----- TASK DATA -----

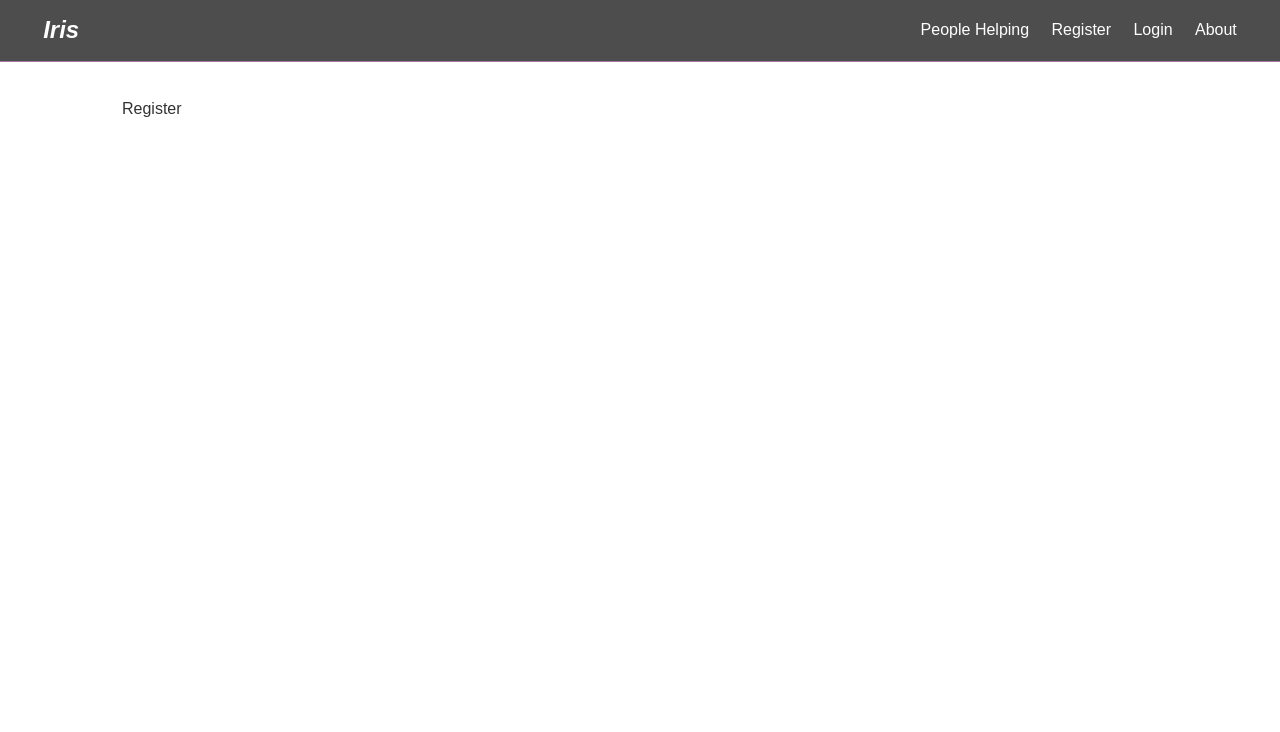
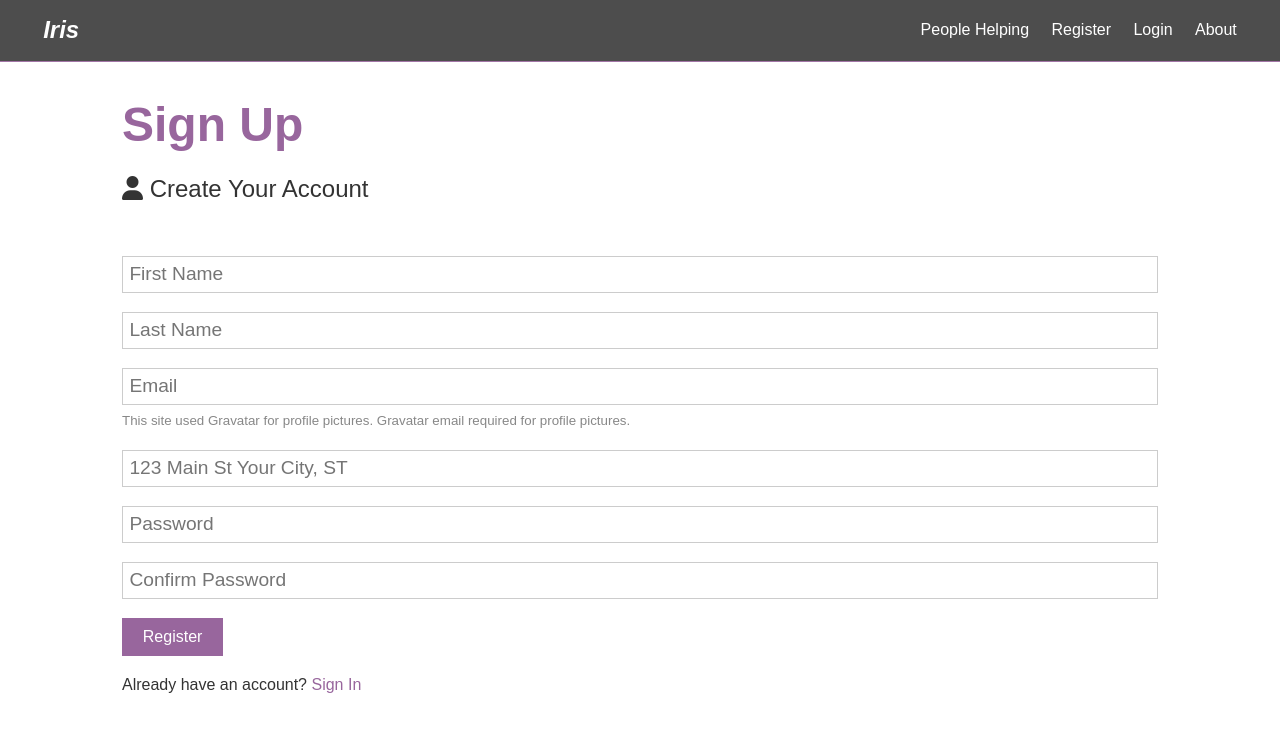
Before and after one commit to saulhappy/iris, a React (Create React App) app in the folder client/: page /register in a window 1280 px wide. Shown: the top 732 px of the page. Built offline with nearby package versions, Linux system fonts and the light colour scheme.

Commit message:
regist form fields completed

```diff
--- a/client/src/components/auth/Register.js
+++ b/client/src/components/auth/Register.js
@@ -1,7 +1,109 @@
-import React from "react";
+import React, { Fragment, useState } from "react";
 
 const Register = () => {
-  return <div>Register</div>;
+  const [formData, setFormData] = useState({
+    firstName: "",
+    lastName: "",
+    email: "",
+    password: "",
+    passwordVerify: "",
+    fullAddress: "",
+  });
+
+  const {
+    firstName,
+    lastName,
+    email,
+    password,
+    passwordVerify,
+    fullAddress,
+  } = formData;
+
+  const onChange = (e) =>
+    setFormData({ ...formData, [e.target.name]: e.target.value });
+
+  return (
+    <Fragment>
+      <h1 className='large text-primary'>Sign Up</h1>
+      <p className='lead'>
+        <i className='fas fa-user'></i> Create Your Account
+      </p>
+      <form className='form' action='create-profile.html'>
+        <div className='form-group'>
+          <input
+            type='text'
+            placeholder='First Name'
+            name='firstName'
+            value={firstName}
+            onChange={(e) => onChange(e)}
+            required
+          />
+        </div>
+
+        <div className='form-group'>
+          <input
+            type='text'
+            placeholder='Last Name'
+            name='lastName'
+            value={lastName}
+            onChange={(e) => onChange(e)}
+            required
+          />
+        </div>
+
+        <div className='form-group'>
+          <input
+            type='email'
+            placeholder='Email'
+            name='email'
+            value={email}
+            onChange={(e) => onChange(e)}
+            required
+          />
+          <small className='form-text'>
+            This site used Gravatar for profile pictures. Gravatar email
+            required for profile pictures.
+          </small>
+        </div>
+
+        <div className='form-group'>
+          <input
+            type='text'
+            placeholder='123 Main St Your City, ST'
+            name='fullAddress'
+            value={fullAddress}
+            onChange={(e) => onChange(e)}
+            required
+          />
+        </div>
+
+        <div className='form-group'>
+          <input
+            type='password'
+            placeholder='Password'
+            name='password'
+            value={password}
+            onChange={(e) => onChange(e)}
+            minLength='3'
+          />
+        </div>
+        <div className='form-group'>
+          <input
+            type='password'
+            placeholder='Confirm Password'
+            name='passwordVerify'
+            value={passwordVerify}
+            onChange={(e) => onChange(e)}
+            minLength='3'
+          />
+        </div>
+        <input type='submit' className='btn btn-primary' value='Register' />
+      </form>
+      <p className='my-1'>
+        Already have an account? <a href='login.html'>Sign In</a>
+      </p>
+    </Fragment>
+  );
 };
 
 export default Register;
```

-----

▶ _EXERCISE DETAILS_
Of all the lines in the data, count those that contain "components" and give that figure with nothing else.

▶ _ANSWER_
2